The USA’s record under the International Convention on the Elimination of All Forms of Racial Discrimination will come under scrutiny next week. A treaty monitoring body will examine the government’s periodic report on 21 and 22 February in Geneva.
The United Nations Committee on the Elimination of Racial Discrimination (the Committee) is scheduled to consider the USA’s combined fourth, fifth and sixth periodic reports describing how it complies with its treaty obligations to guarantee protection against discrimination on the basis of race, colour, ethnicity or nationality.
Amnesty International submitted a briefing to the Committee last November in which the organization highlighted concerns raised in the course of its work since the Committee’s consideration of the USA’s initial report in 2001.

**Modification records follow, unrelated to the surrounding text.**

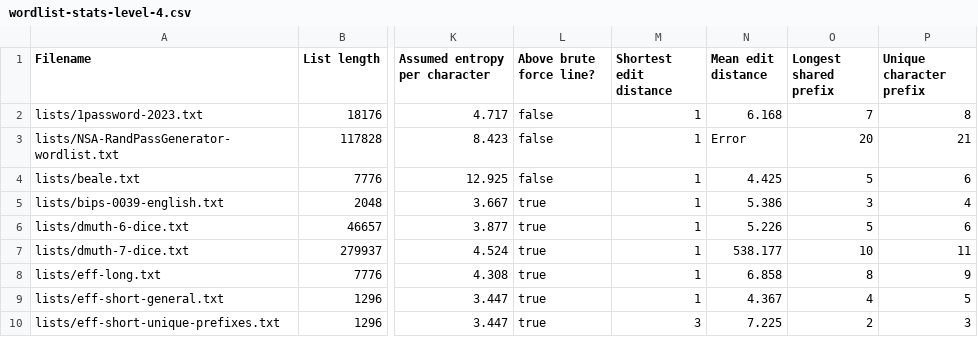
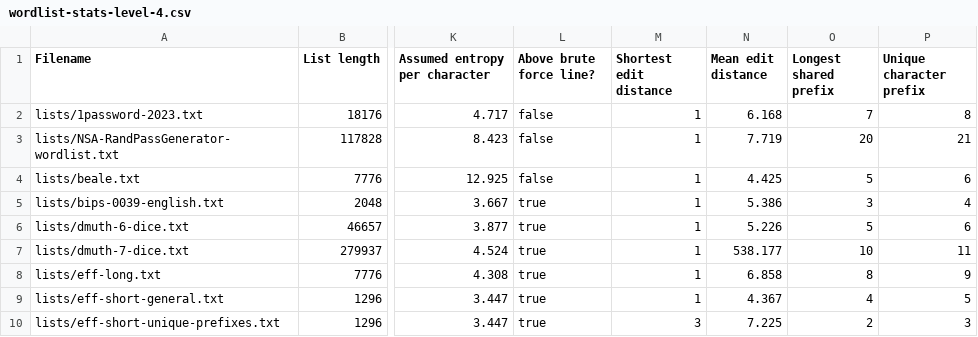
Before and after one commit to sts10/wordlist-information, a CSV file: wordlist-stats-level-4.csv, drawn as a sheet; only a part is shown, gaps mark what is left out; the diff names each change by its address in the sheet, - before the commit and + after, or states it on an @@ line.

Commit message:
Adds mean edit distance for NSA list

```diff
--- a/wordlist-stats-level-4.csv
+++ b/wordlist-stats-level-4.csv
-N3 (Mean edit distance): Error
+N3 (Mean edit distance): 7.719
```
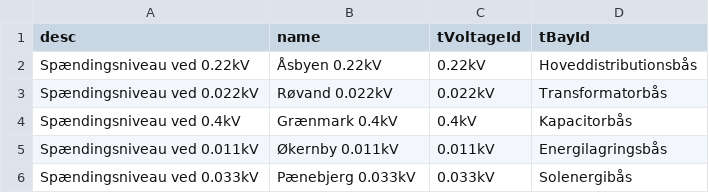
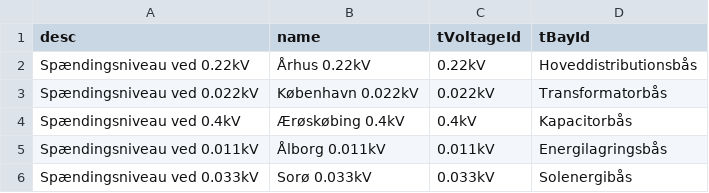
Before and after one commit to Frederikh1/cim_ontology, a CSV file: IEC_Data/tVoltageLevel.csv, drawn as a sheet.

Commit message:
Update tVoltageLevel.csv

```diff
--- a/IEC_Data/tVoltageLevel.csv
+++ b/IEC_Data/tVoltageLevel.csv
@@ -1,6 +1,6 @@
 desc,name,tVoltageId,tBayId
-"Spændingsniveau ved 0.22kV","Åsbyen 0.22kV","0.22kV","Hoveddistributionsbås"
-"Spændingsniveau ved 0.022kV","Røvand 0.022kV","0.022kV","Transformatorbås"
-"Spændingsniveau ved 0.4kV","Grænmark 0.4kV","0.4kV","Kapacitorbås"
-"Spændingsniveau ved 0.011kV","Økernby 0.011kV","0.011kV","Energilagringsbås"
-"Spændingsniveau ved 0.033kV","Pænebjerg 0.033kV","0.033kV","Solenergibås"
+"Spændingsniveau ved 0.22kV","Århus 0.22kV","0.22kV","Hoveddistributionsbås"
+"Spændingsniveau ved 0.022kV","København 0.022kV","0.022kV","Transformatorbås"
+"Spændingsniveau ved 0.4kV","Ærøskøbing 0.4kV","0.4kV","Kapacitorbås"
+"Spændingsniveau ved 0.011kV","Ålborg 0.011kV","0.011kV","Energilagringsbås"
+"Spændingsniveau ved 0.033kV","Sorø 0.033kV","0.033kV","Solenergibås"
```
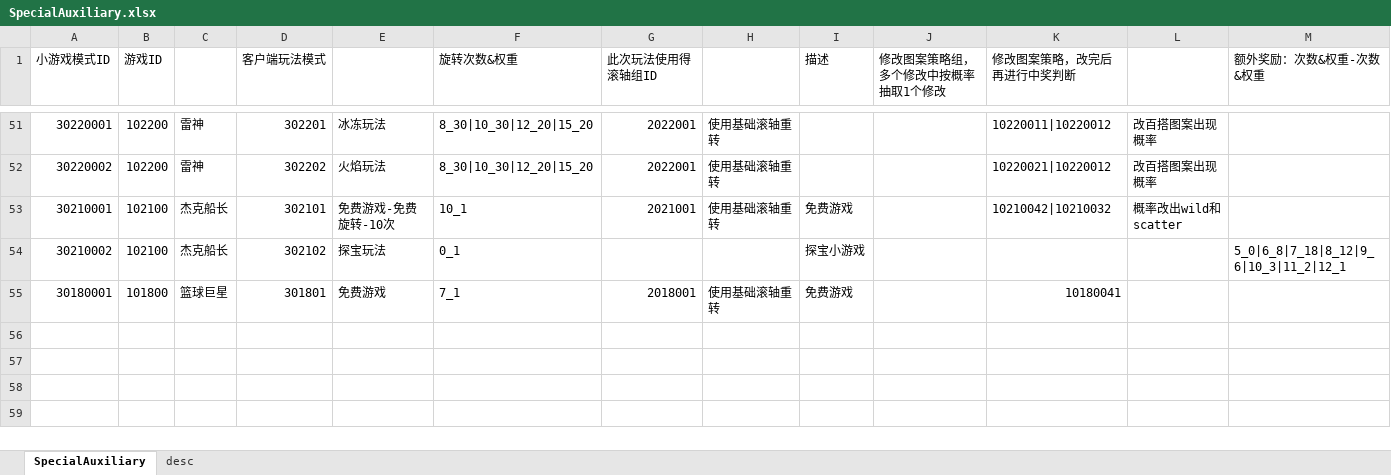
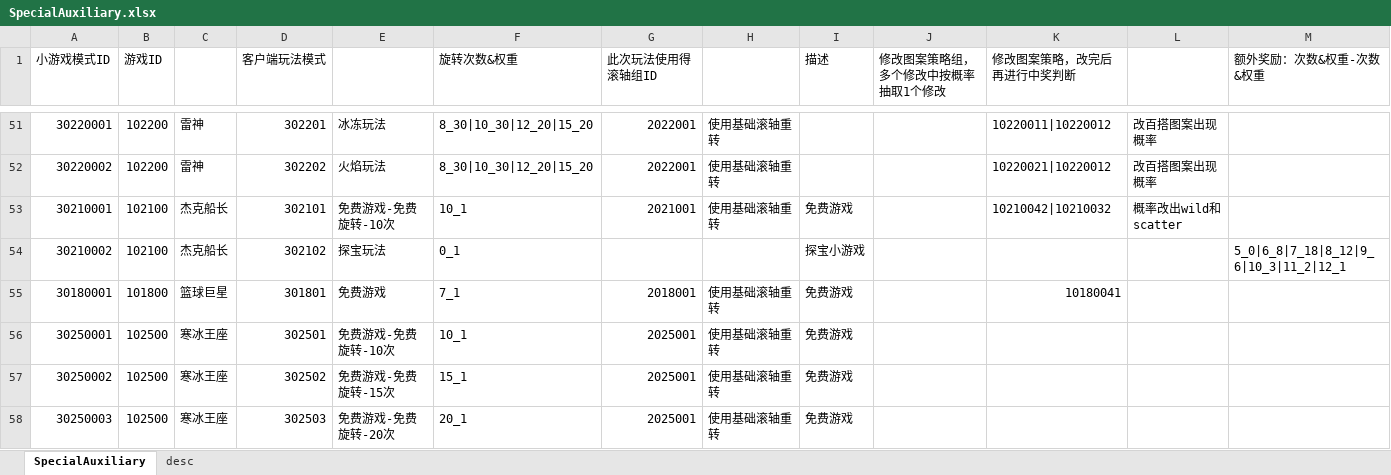
Before and after one commit to yanhailong/jjj_server, an Excel workbook: slots/resources/sample/SpecialAuxiliary.xlsx, sheet SpecialAuxiliary, drawn as a sheet; only a part is shown, gaps mark what is left out; values as stored, in another font and other column widths than the file's, no cell formats; conditional formats not drawn; rows hold the shown columns only; the diff names each change by its address in the sheet, - before the commit and + after, or states it on an @@ line.

```diff
--- a/slots/resources/sample/SpecialAuxiliary.xlsx (sheet SpecialAuxiliary)
+++ b/slots/resources/sample/SpecialAuxiliary.xlsx (sheet SpecialAuxiliary)
+row 56: 30250001 | 102500 | 寒冰王座 | 302501 | 免费游戏-免费旋转-10次 | 10_1 | 2025001 | 使用基础滚轴重转 | 免费游戏
+row 57: 30250002 | 102500 | 寒冰王座 | 302502 | 免费游戏-免费旋转-15次 | 15_1 | 2025001 | 使用基础滚轴重转 | 免费游戏
+row 58: 30250003 | 102500 | 寒冰王座 | 302503 | 免费游戏-免费旋转-20次 | 20_1 | 2025001 | 使用基础滚轴重转 | 免费游戏
```
Also changed, not shown: cell formats, slots/resources/sample/BaseLine.xlsx, slots/resources/sample/BaseRoller.xlsx, 20 other files.
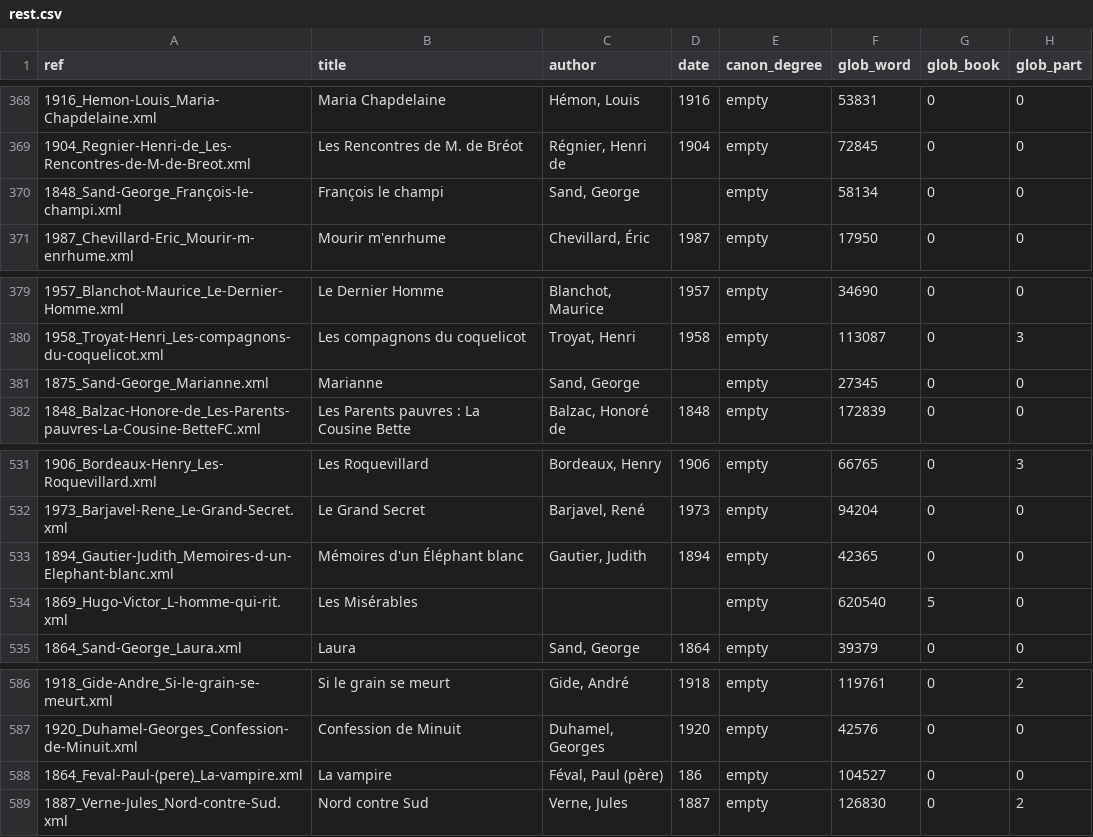
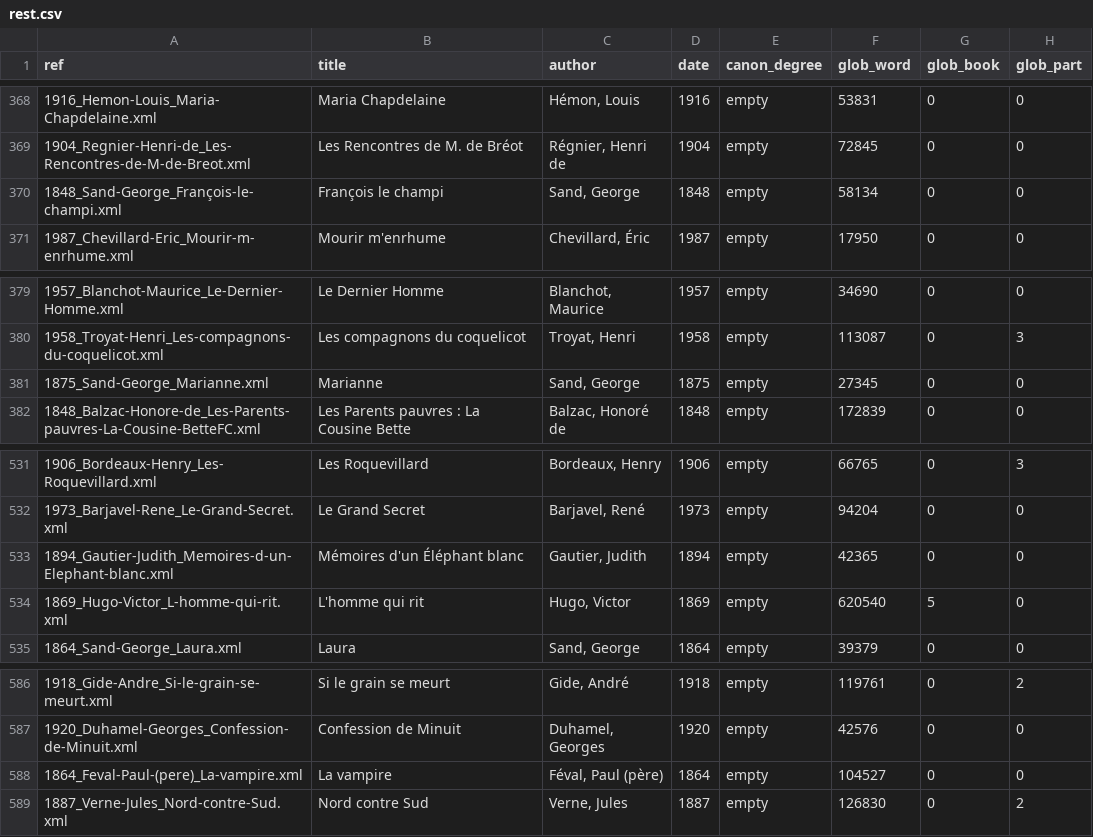
Before and after one commit to ANRChapitres/global_array, a CSV file: rest.csv, drawn as a sheet; only a part is shown, gaps mark what is left out; the diff names each change by its address in the sheet, - before the commit and + after, or states it on an @@ line.

Commit message:
update_dates

```diff
--- a/rest.csv
+++ b/rest.csv
-D370 (date): (empty)
+D370 (date): 1848
-D381 (date): (empty)
+D381 (date): 1875
-B534 (title): Les Misérables
+B534 (title): L'homme qui rit
-C534 (author): (empty)
+C534 (author): Hugo, Victor
-D534 (date): (empty)
+D534 (date): 1869
-D588 (date): 186
+D588 (date): 1864
```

Amnesty International’s briefing noted that, despite the US Constitutional guarantee of equal protection of the law, systemic discrimination continues to exist in many areas. Its concerns included racial profiling in law enforcement; discriminatory treatment of foreign nationals detained in the aftermath of the attacks on 11 September 2001; the disproportionate number of racial and ethnic minorities among the US prison population; and racial disparities in the juvenile justice system and in the administration of the death penalty.
The briefing also expressed concern about the discriminatory treatment of non-US nationals held by the US military in Guantánamo Bay and elsewhere in the context of the “war on terror”, an issue not touched upon in the USA’s report. It included concerns about how foreign nationals designated “unlawful enemy combatants” can be subjected to unfair military commissions, operating under a lower standard of justice than US citizens accused of similar crimes.
The briefing also expressed concern about the barriers to accessing justice faced by Native American and Alaska Native American women who suffered disproportionately high levels of rape and sexual violence, and about the treatment of displaced African American residents of New Orleans in the aftermath of Hurricane Katrina.